*** Input data
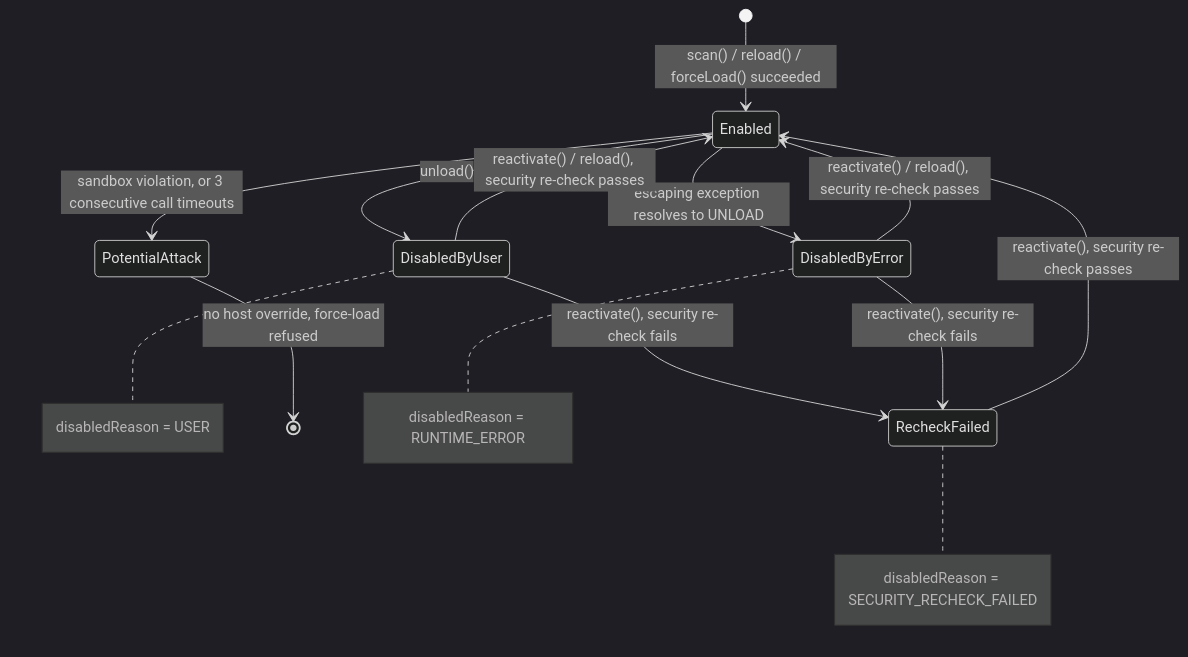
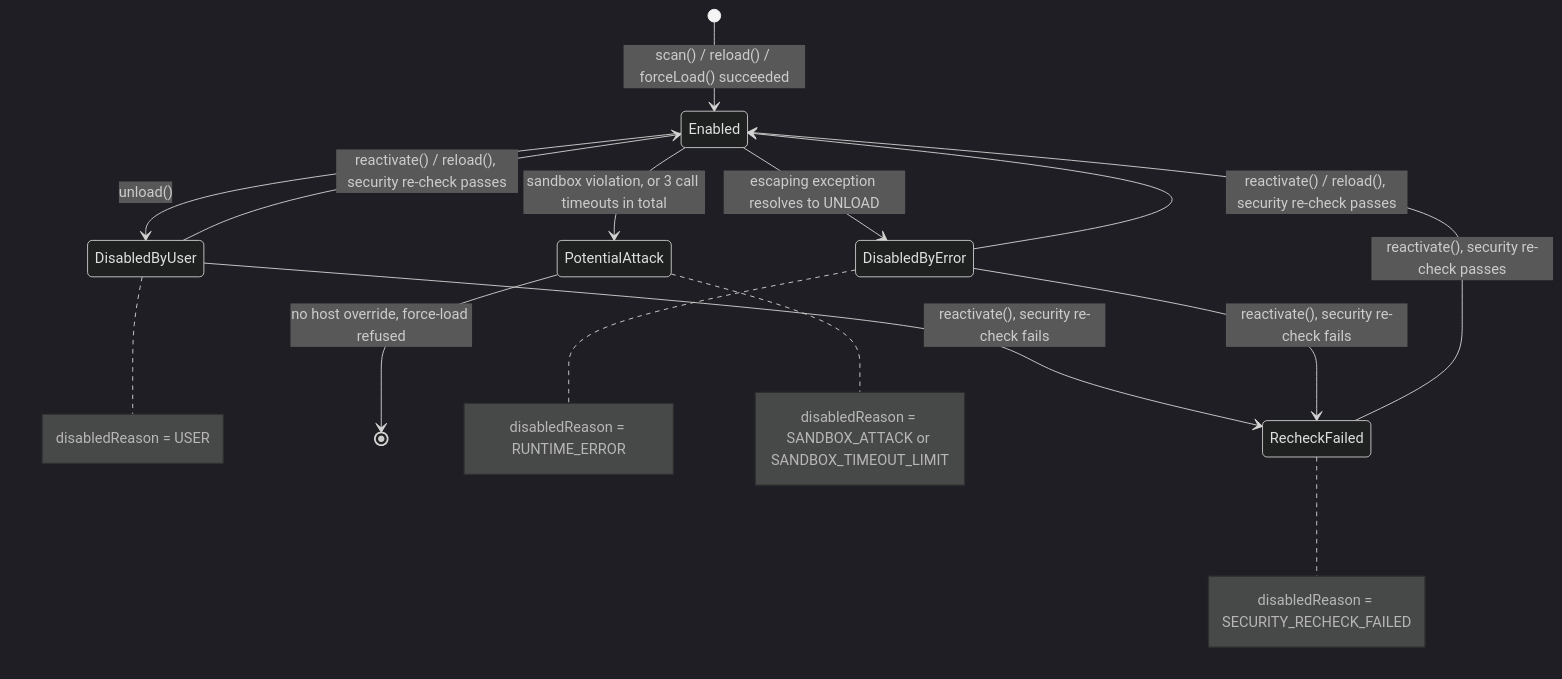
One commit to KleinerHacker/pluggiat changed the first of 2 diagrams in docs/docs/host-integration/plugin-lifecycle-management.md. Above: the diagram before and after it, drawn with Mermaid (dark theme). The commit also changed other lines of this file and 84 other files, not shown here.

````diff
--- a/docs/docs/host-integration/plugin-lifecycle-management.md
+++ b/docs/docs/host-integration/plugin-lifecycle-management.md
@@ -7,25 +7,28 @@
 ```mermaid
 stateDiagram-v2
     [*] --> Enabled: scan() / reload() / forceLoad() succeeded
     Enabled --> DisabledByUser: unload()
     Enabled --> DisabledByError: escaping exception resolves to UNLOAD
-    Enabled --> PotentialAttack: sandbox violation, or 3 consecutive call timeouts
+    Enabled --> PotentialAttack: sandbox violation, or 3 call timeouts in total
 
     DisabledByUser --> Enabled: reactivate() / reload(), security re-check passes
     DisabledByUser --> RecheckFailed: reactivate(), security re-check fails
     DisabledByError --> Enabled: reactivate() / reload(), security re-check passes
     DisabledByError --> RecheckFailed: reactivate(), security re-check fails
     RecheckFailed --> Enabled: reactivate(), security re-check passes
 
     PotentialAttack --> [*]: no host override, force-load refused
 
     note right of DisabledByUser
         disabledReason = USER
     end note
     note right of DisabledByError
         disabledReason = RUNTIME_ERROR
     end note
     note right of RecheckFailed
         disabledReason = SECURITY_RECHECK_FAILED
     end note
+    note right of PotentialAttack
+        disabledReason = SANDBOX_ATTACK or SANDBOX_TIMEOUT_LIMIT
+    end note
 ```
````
******
*** Input data
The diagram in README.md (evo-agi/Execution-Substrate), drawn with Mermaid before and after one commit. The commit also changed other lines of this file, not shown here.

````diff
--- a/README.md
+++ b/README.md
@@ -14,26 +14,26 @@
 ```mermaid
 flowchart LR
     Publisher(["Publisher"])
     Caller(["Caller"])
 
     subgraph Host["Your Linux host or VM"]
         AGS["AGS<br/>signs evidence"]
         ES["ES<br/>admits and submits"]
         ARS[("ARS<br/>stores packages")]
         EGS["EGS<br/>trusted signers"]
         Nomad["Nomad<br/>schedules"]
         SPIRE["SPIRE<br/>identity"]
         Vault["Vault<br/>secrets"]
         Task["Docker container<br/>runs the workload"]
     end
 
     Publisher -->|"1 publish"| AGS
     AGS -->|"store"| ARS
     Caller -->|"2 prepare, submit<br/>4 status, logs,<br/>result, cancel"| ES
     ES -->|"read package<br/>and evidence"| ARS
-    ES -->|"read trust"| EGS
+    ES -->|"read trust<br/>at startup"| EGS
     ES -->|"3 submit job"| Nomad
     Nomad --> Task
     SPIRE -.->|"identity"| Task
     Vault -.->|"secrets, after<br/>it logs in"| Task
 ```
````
******
The problem:
Supply the count of lines in the entries that include "reload", and no other text.

Written response:
3